◆ Brief:
Work out how many lines in the entries below contain the string "details". Reply with that figure alone.

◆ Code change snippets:
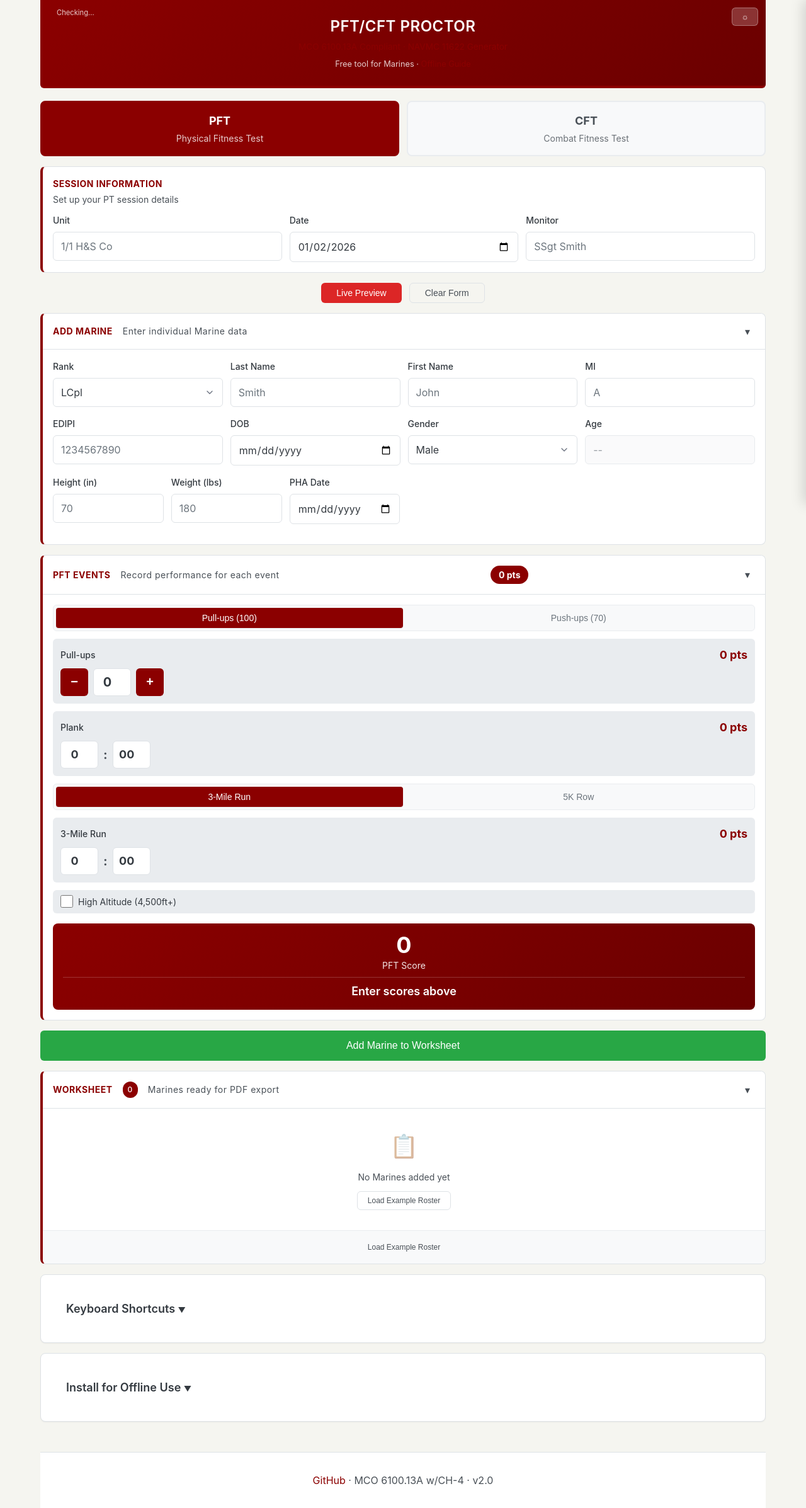
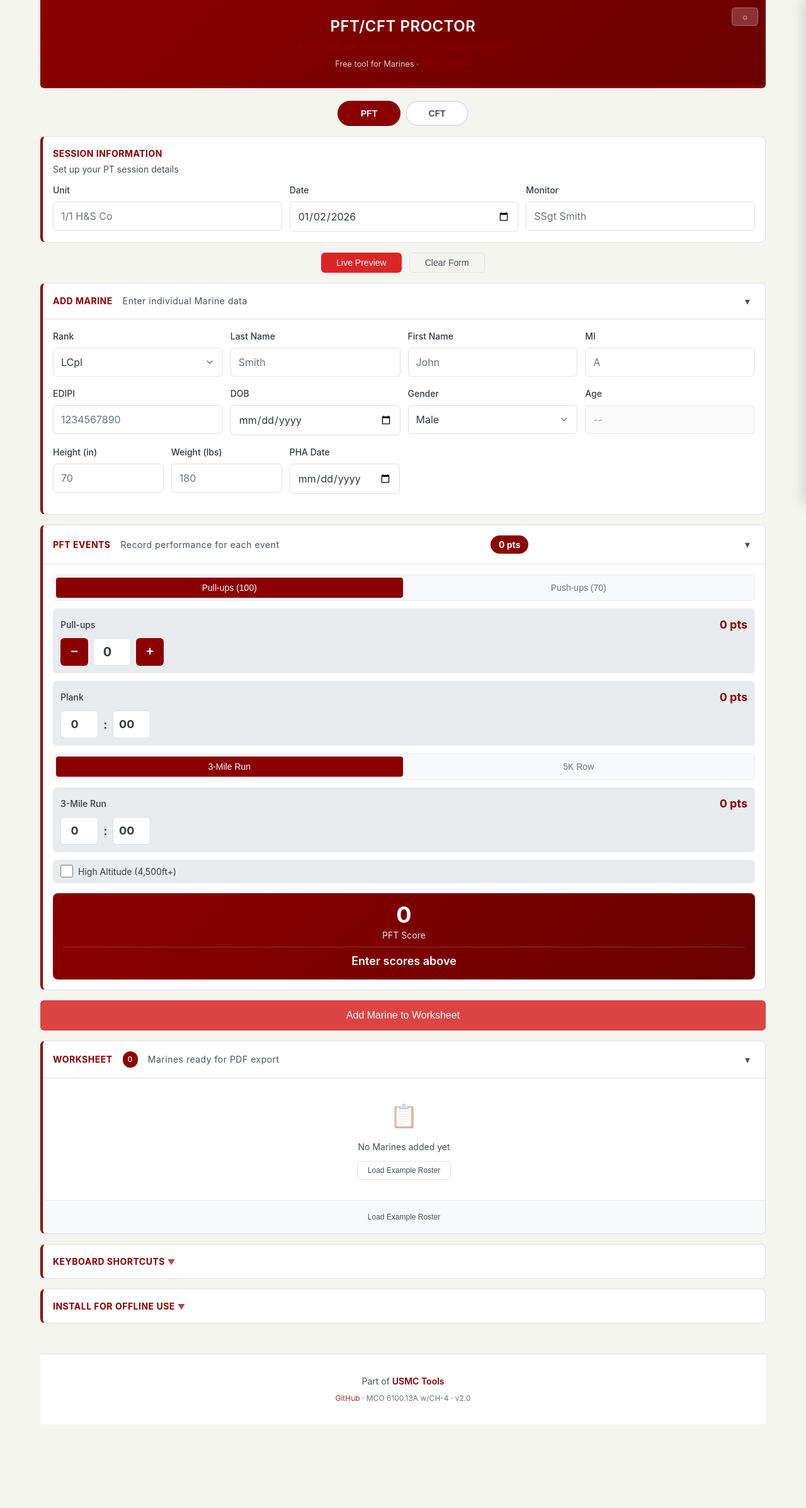
Before and after one commit to jeranaias/pft-cft-proctor, a plain HTML site: page index.html in a window 1280 px wide. Shown: the whole page at 63% size. After the commit the page ends 2261 px from the top, so only its background shows below. Drawn offline with nearby package versions, Linux system fonts and the light colour scheme.

Commit message:
UI overhaul: match USMC Tools design standard
- Moon icon for theme toggle (like Naval Letter)
- Remove status badge from header
- PFT/CFT tabs as small pill buttons (like OSMEAC)
- Red primary buttons instead of green
- Gray secondary buttons instead of blue
- Points badge in red/coral
- Collapsible sections with uppercase gold headers
- Add 'Part of USMC Tools' footer attribution

```diff
--- a/css/styles.css
+++ b/css/styles.css
@@ -17,7 +17,7 @@
   --text-muted: #AAAAAA;
   --accent-red: #DC4444;
   --accent-yellow: #EAB308;
-  --btn-primary: #28A745;
+  --btn-primary: #DC4444;
   --btn-primary-text: #FFFFFF;
   --header-gradient-start: #5C1A1A;
   --header-gradient-end: #6C2A2A;
@@ -340,53 +340,7 @@ header .tagline-link:hover {
   box-shadow: var(--shadow-md);
 }
 
-/* ========================================
-   Selection Cards (PFT/CFT choice)
-   ======================================== */
-.selection-cards {
-  display: flex;
-  gap: var(--space-3);
-  margin-bottom: var(--space-4);
-}
-
-.selection-card {
-  flex: 1;
-  background: var(--tab-inactive-bg);
-  border: 2px solid var(--tab-inactive-border);
-  border-radius: var(--radius-lg);
-  padding: var(--space-4);
-  text-align: center;
-  cursor: pointer;
-  transition: all 0.2s ease;
-  color: var(--text-secondary);
-}
-
-.selection-card:hover {
-  border-color: var(--accent-red);
-  transform: translateY(-2px);
-}
-
-.selection-card--active {
-  background: var(--tab-active-bg);
-  border-color: var(--tab-active-bg);
-  color: white;
-}
-
-.selection-card--active:hover {
-  border-color: var(--tab-active-bg);
-  transform: none;
-}
-
-.selection-card__title {
-  font-size: var(--text-lg);
-  font-weight: var(--font-bold);
-  margin-bottom: var(--space-1);
-}
-
-.selection-card__subtitle {
-  font-size: var(--text-sm);
-  opacity: 0.8;
-}
+/* Selection Cards removed - replaced with test-type-tabs */
 
 .card__header {
   margin-bottom: var(--space-4);
@@ -436,17 +390,19 @@ header .tagline-link:hover {
 }
 
 .btn--primary:hover:not(:disabled) {
-  background: #218838;
+  background: #B91C1C;
   transform: translateY(-1px);
 }
 
 .btn--secondary {
-  background: var(--secondary);
-  color: var(--white);
+  background: var(--bg-tertiary);
+  color: var(--text-secondary);
+  border: 1px solid var(--border-input);
 }
 
 .btn--secondary:hover:not(:disabled) {
-  background: var(--secondary-dark);
+  background: var(--surface-hover);
+  border-color: var(--border-dark);
 }
 
 .btn--outline {
@@ -1159,7 +1115,7 @@ header .tagline-link:hover {
 }
 
 .section__score {
-  background: var(--primary);
+  background: var(--accent-red);
   color: var(--white);
   padding: var(--space-1) var(--space-3);
   border-radius: var(--radius-full);
@@ -1167,18 +1123,6 @@ header .tagline-link:hover {
   font-weight: var(--font-bold);
   min-width: 60px;
   text-align: center;
-}
-
-.section__score--success {
-  background: var(--success);
-}
-
-.section__score--warning {
-  background: var(--warning);
-}
-
-.section__score--error {
-  background: var(--error);
 }
 
 .section__body {
@@ -1692,35 +1636,7 @@ header .tagline-link:hover {
   border-color: var(--gold);
 }
 
-.offline-badge {
-  position: absolute;
-  top: 12px;
-  left: 12px;
-  display: flex;
-  align-items: center;
-  gap: 6px;
-  font-size: 0.7rem;
-  color: rgba(255,255,255,0.8);
-}
-
-.offline-badge .indicator-dot {
-  width: 8px;
-  height: 8px;
-  border-radius: 50%;
-  background: var(--accent-yellow);
-}
-
-.offline-badge.offline .indicator-dot {
-  background: #ff6b6b;
-}
-
-.offline-badge.ready .indicator-dot {
-  background: #4ade80;
-}
-
-.offline-indicator.offline .indicator-dot {
-  background: #f87171;
-}
+/* Offline badge removed - no status indicator in header */
 
 /* ========================================
    Main Container & Live Preview Layout
@@ -2016,3 +1932,105 @@ details summary::after {
   border-color: var(--accent-red);
   color: var(--accent-red);
 }
+
+/* ========================================
+   Test Type Tabs (PFT/CFT Pill Buttons)
+   ======================================== */
+.test-type-tabs {
+  display: flex;
+  justify-content: center;
+  gap: var(--space-2);
+  margin-bottom: var(--space-4);
+}
+
+.test-tab {
+  padding: 10px 32px;
+  font-size: var(--text-sm);
+  font-weight: var(--font-semibold);
+  border: 2px solid var(--border-input);
+  border-radius: var(--radius-full);
+  background: var(--bg-card);
+  color: var(--text-secondary);
+  cursor: pointer;
+  transition: all 0.15s ease;
+  min-width: 100px;
+}
+
+.test-tab:hover {
+  border-color: var(--accent-red);
+  color: var(--accent-red);
+}
+
+.test-tab--active {
+  background: var(--accent-red);
+  border-color: var(--accent-red);
+  color: white;
+}
+
+.test-tab--active:hover {
+  background: #B91C1C;
+  border-color: #B91C1C;
+  color: white;
+}
+
+/* ========================================
+   Collapsible Sections (Keyboard Shortcuts, Install)
+   ======================================== */
+.collapsible-section {
+  background: var(--bg-card);
+  border: 1px solid var(--border-input);
+  border-left: 4px solid var(--accent-yellow);
+  border-radius: var(--radius-lg);
+  overflow: hidden;
+}
+
+.collapsible-section__header {
+  display: block;
+  padding: var(--space-4);
+  font-size: var(--text-sm);
+  font-weight: var(--font-bold);
+  color: var(--accent-yellow);
+  text-transform: uppercase;
+  letter-spacing: 0.5px;
+  cursor: pointer;
+  user-select: none;
+  -webkit-tap-highlight-color: transparent;
+  list-style: none;
+}
+
+.collapsible-section__header::-webkit-details-marker {
+  display: none;
+}
+
+.collapsible-section__header::after {
+  content: ' ▼';
+  font-size: var(--text-xs);
+  opacity: 0.7;
+}
+
+.collapsible-section[open] .collapsible-section__header::after {
+  content: ' ▲';
+}
+
+.collapsible-section__body {
+  padding: var(--space-4);
+  border-top: 1px solid var(--border-input);
+}
+
+/* ========================================
+   Footer Styles (Part of USMC Tools)
+   ======================================== */
+.footer__suite {
+  font-size: var(--text-sm);
+  margin-bottom: var(--space-2);
+}
+
+.footer__suite a {
+  color: var(--accent-yellow);
+  font-weight: var(--font-semibold);
+}
+
+.footer__links {
+  font-size: var(--text-xs);
+  opacity: 0.8;
+}
--- a/index.html
+++ b/index.html
@@ -38,31 +38,21 @@
     <!-- Header -->
     <header class="no-print">
       <div class="header-controls">
-        <button id="theme-toggle" type="button" class="header-btn" onclick="App.toggleTheme()">
-          <span id="themeIcon">&#9789;</span>
+        <button id="theme-toggle" type="button" class="header-btn" onclick="App.toggleTheme()" title="Toggle theme">
+          <span id="themeIcon">&#9790;</span>
         </button>
       </div>
       <h1>PFT/CFT PROCTOR</h1>
       <p class="subtitle">MCO 6100.13A Compliant · NAVMC 11622 Generator</p>
       <p class="tagline">Free tool for Marines · <a href="#install-guide" class="tagline-link">Offline Guide</a></p>
-      <div id="offline-indicator" class="offline-badge">
-        <span class="indicator-dot"></span>
-        <span class="indicator-text">Checking...</span>
-      </div>
     </header>
 
     <main id="main">
 
-      <!-- Test Type Selection -->
-      <div class="selection-cards">
-        <div class="selection-card selection-card--active" id="select-pft" onclick="App.selectTestType('pft')">
-          <div class="selection-card__title">PFT</div>
-          <div class="selection-card__subtitle">Physical Fitness Test</div>
-        </div>
-        <div class="selection-card" id="select-cft" onclick="App.selectTestType('cft')">
-          <div class="selection-card__title">CFT</div>
-          <div class="selection-card__subtitle">Combat Fitness Test</div>
-        </div>
+      <!-- Test Type Selection (Pill Buttons like OSMEAC) -->
+      <div class="test-type-tabs">
+        <button type="button" class="test-tab test-tab--active" id="select-pft" onclick="App.selectTestType('pft')">PFT</button>
+        <button type="button" class="test-tab" id="select-cft" onclick="App.selectTestType('cft')">CFT</button>
       </div>
 
       <!-- Session Info -->
@@ -390,11 +380,11 @@
       </div>
 
       <!-- Keyboard Shortcuts Help -->
-      <details class="card mb-4 no-print">
-        <summary class="card__title" style="cursor: pointer; padding: var(--space-4);">
-          Keyboard Shortcuts
+      <details class="collapsible-section mb-4 no-print">
+        <summary class="collapsible-section__header">
+          KEYBOARD SHORTCUTS
         </summary>
-        <div class="p-4">
+        <div class="collapsible-section__body">
           <div class="text-sm text-secondary">
             <p><kbd>Ctrl+D</kbd> Download PDF</p>
             <p><kbd>Ctrl+P</kbd> Print PDF</p>
@@ -406,11 +396,11 @@
       </details>
 
       <!-- Install App / Offline Guide -->
-      <details class="card mb-4 no-print" id="install-guide">
-        <summary class="card__title" style="cursor: pointer; padding: var(--space-4);">
-          Install for Offline Use
+      <details class="collapsible-section mb-4 no-print" id="install-guide">
+        <summary class="collapsible-section__header">
+          INSTALL FOR OFFLINE USE
         </summary>
-        <div class="p-4">
+        <div class="collapsible-section__body">
           <div class="text-sm text-secondary">
             <p style="margin-bottom: 1rem;"><strong>This tool works offline!</strong> After your first visit, you can use it without internet.</p>
 
@@ -437,7 +427,10 @@
 
     <!-- Footer -->
     <footer class="footer no-print">
-      <p>
+      <p class="footer__suite">
+        Part of <a href="https://jeranaias.github.io/usmc-tools/">USMC Tools</a>
+      </p>
+      <p class="footer__links">
         <a href="https://github.com/jeranaias/pft-cft-proctor">GitHub</a> · MCO 6100.13A w/CH-4 · v2.0
       </p>
     </footer>
--- a/js/app.js
+++ b/js/app.js
@@ -197,12 +197,12 @@ let currentTestType = 'pft';
 function selectTestType(type) {
   currentTestType = type;
 
-  // Update card states
-  const pftCard = document.getElementById('select-pft');
-  const cftCard = document.getElementById('select-cft');
+  // Update tab states
+  const pftTab = document.getElementById('select-pft');
+  const cftTab = document.getElementById('select-cft');
 
-  if (pftCard) pftCard.classList.toggle('selection-card--active', type === 'pft');
-  if (cftCard) cftCard.classList.toggle('selection-card--active', type === 'cft');
+  if (pftTab) pftTab.classList.toggle('test-tab--active', type === 'pft');
+  if (cftTab) cftTab.classList.toggle('test-tab--active', type === 'cft');
 
   // Show/hide relevant sections
   const pftSection = document.getElementById('pft-section');
```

◆ Answer to this problem:
7